and Korean cheon
), which eventually became /teN/ by Middle Japanese.
Internally, Japanese itself saw many nasal-vowel syllables (typically with a high vowel) reduce to a moraic nasal by either Early Middle Japanese or Late Middle Japanese. A classical example is how /jomi-/ "read" + /-te/ became /joNde/ 読んで. There are also limited examples of /N/ originating from voiced labial consonants, e.g. /tobi-/ "fly" + /-te/ became /toNde/ 飛んで.
Still an active process dialectally
The process of nasal-vowel syllable reduction is still active in some dialects.

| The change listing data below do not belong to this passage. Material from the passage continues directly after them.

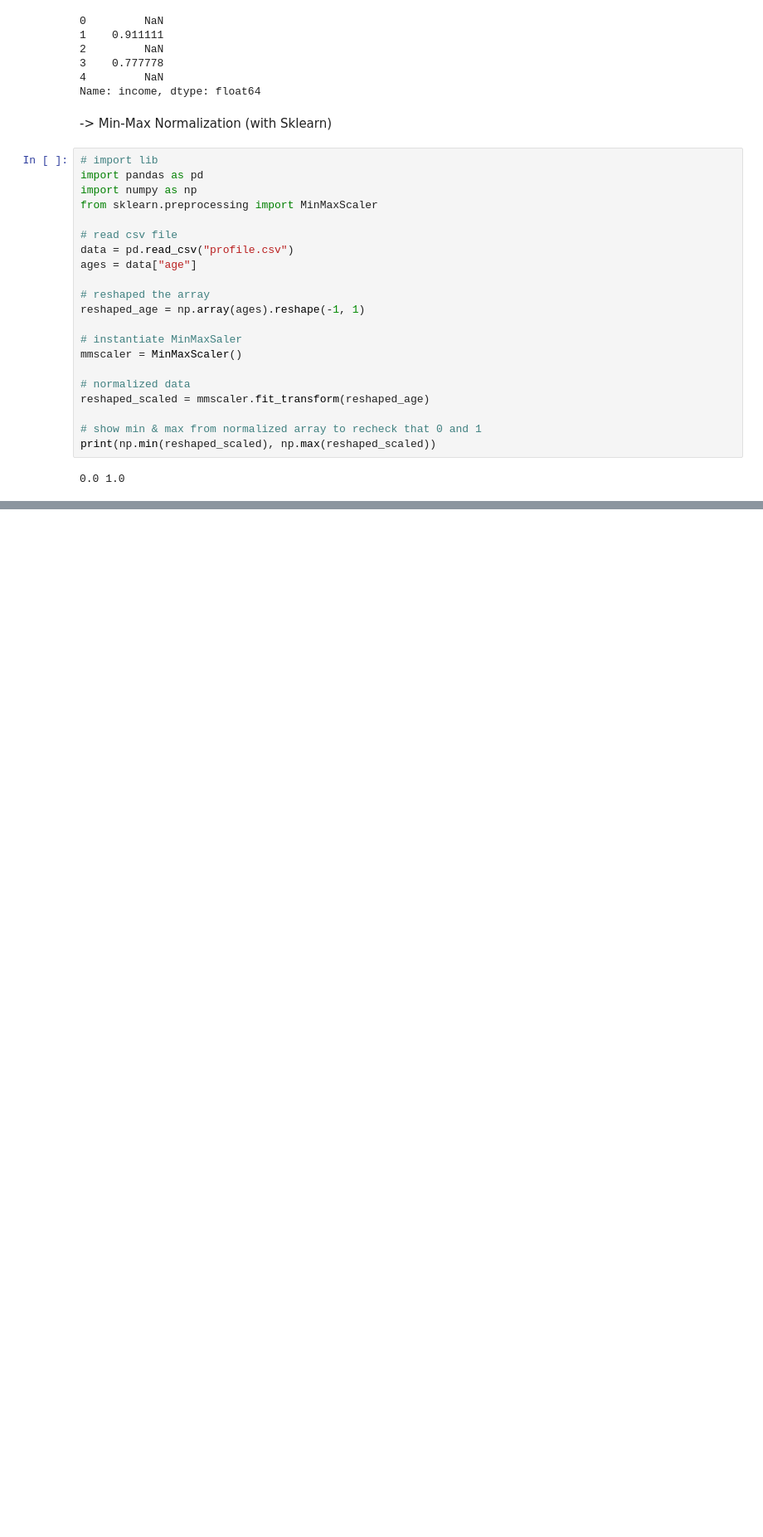
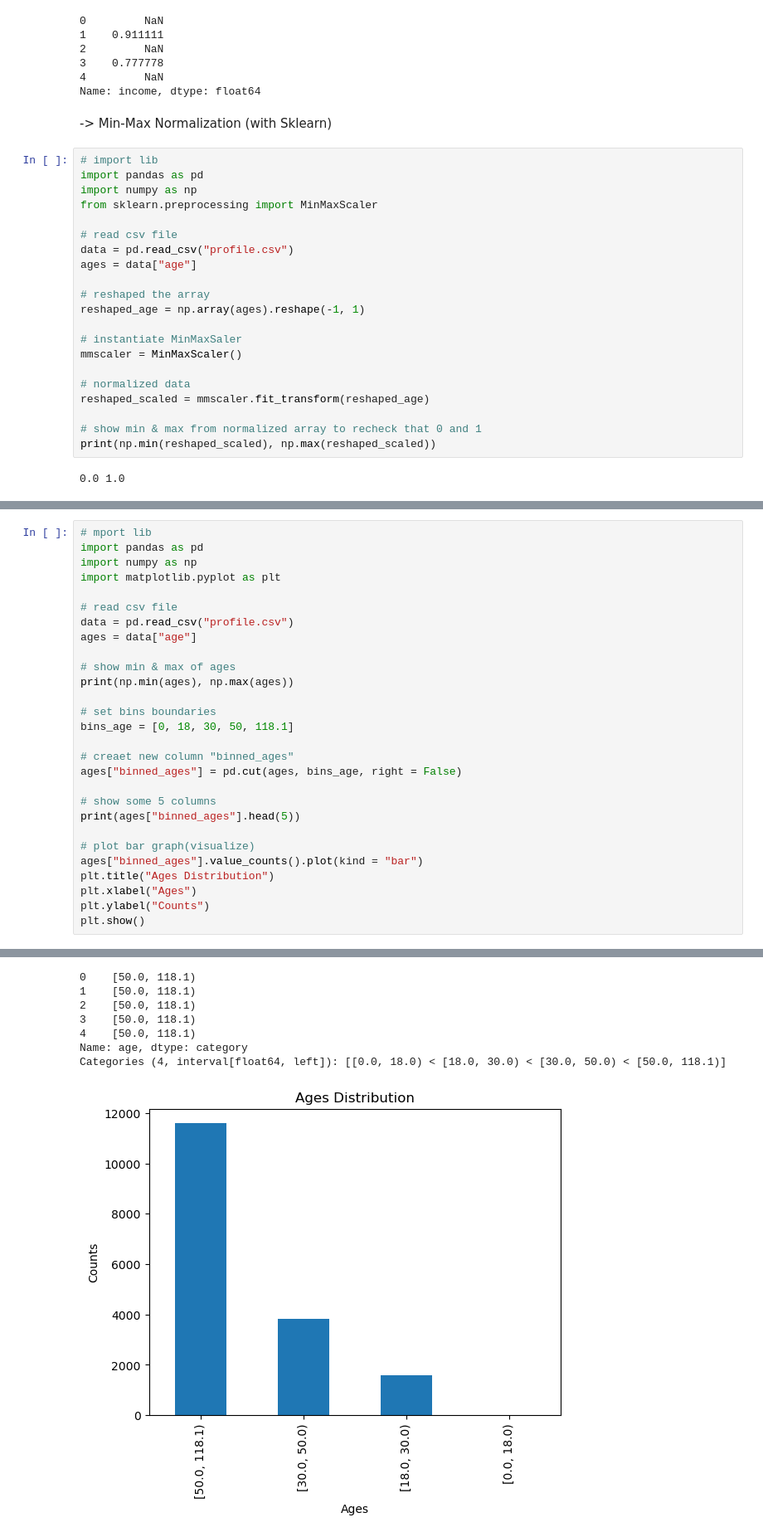
Before and after one commit to 1am8anana/Practices, a Jupyter notebook: [EXP_FeatureEngineering]/NumericalTransformation.ipynb, the cells around one changed output, grey strips where cells are left out. Shown at 83% size. Saved outputs shown, nothing was run; the diff lists cells and outputs as text; blank space fills up the shorter version.

Commit message:
code modify: Binning data

```diff
--- a/[EXP_FeatureEngineering]/NumericalTransformation.ipynb
+++ b/[EXP_FeatureEngineering]/NumericalTransformation.ipynb
@@ -188,0 +193,29 @@ print(np.min(reshaped_scaled), np.max(reshaped_scaled))
+# %%
+# mport lib
+import pandas as pd
+import numpy as np
+import matplotlib.pyplot as plt
+
+# read csv file
+data = pd.read_csv("profile.csv")
+ages = data["age"]
+
+# show min & max of ages
+print(np.min(ages), np.max(ages))
+
+# set bins boundaries
+bins_age = [0, 18, 30, 50, 118.1]
+
+# creaet new column "binned_ages"
+ages["binned_ages"] = pd.cut(ages, bins_age, right = False)
+
+# show some 5 columns
+print(ages["binned_ages"].head(5))
+
+# plot bar graph(visualize)
+ages["binned_ages"].value_counts().plot(kind = "bar")
+plt.title("Ages Distribution")
+plt.xlabel("Ages")
+plt.ylabel("Counts")
+plt.show()
+# %% [output]
@@ -188,0 +227,8 @@ print(np.min(reshaped_scaled), np.max(reshaped_scaled))
+0    [50.0, 118.1)
+1    [50.0, 118.1)
+2    [50.0, 118.1)
+3    [50.0, 118.1)
+4    [50.0, 118.1)
+Name: age, dtype: category
+Categories (4, interval[float64, left]): [[0.0, 18.0) < [18.0, 30.0) < [30.0, 50.0) < [50.0, 118.1)]
+[figure, added]
```
Also changed, not shown: parts of 2 cells of this notebook.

For example, in the Kagoshima dialect
, it's so pervasive that nearly all /ni/, /nu/, /mi/ and /mu/ syllables have become /N/. For example, /kamu/ "to bite" and /kami/ "hair" are both /kaN/ in this dialect.
And just in case you're curious, all Ryukyuan varieties also have /N/ both in borrowed Chinese words and in native words and verbs, so it's certain that the sound change started before the Ryukyuan varieties split off from mainland Japanese.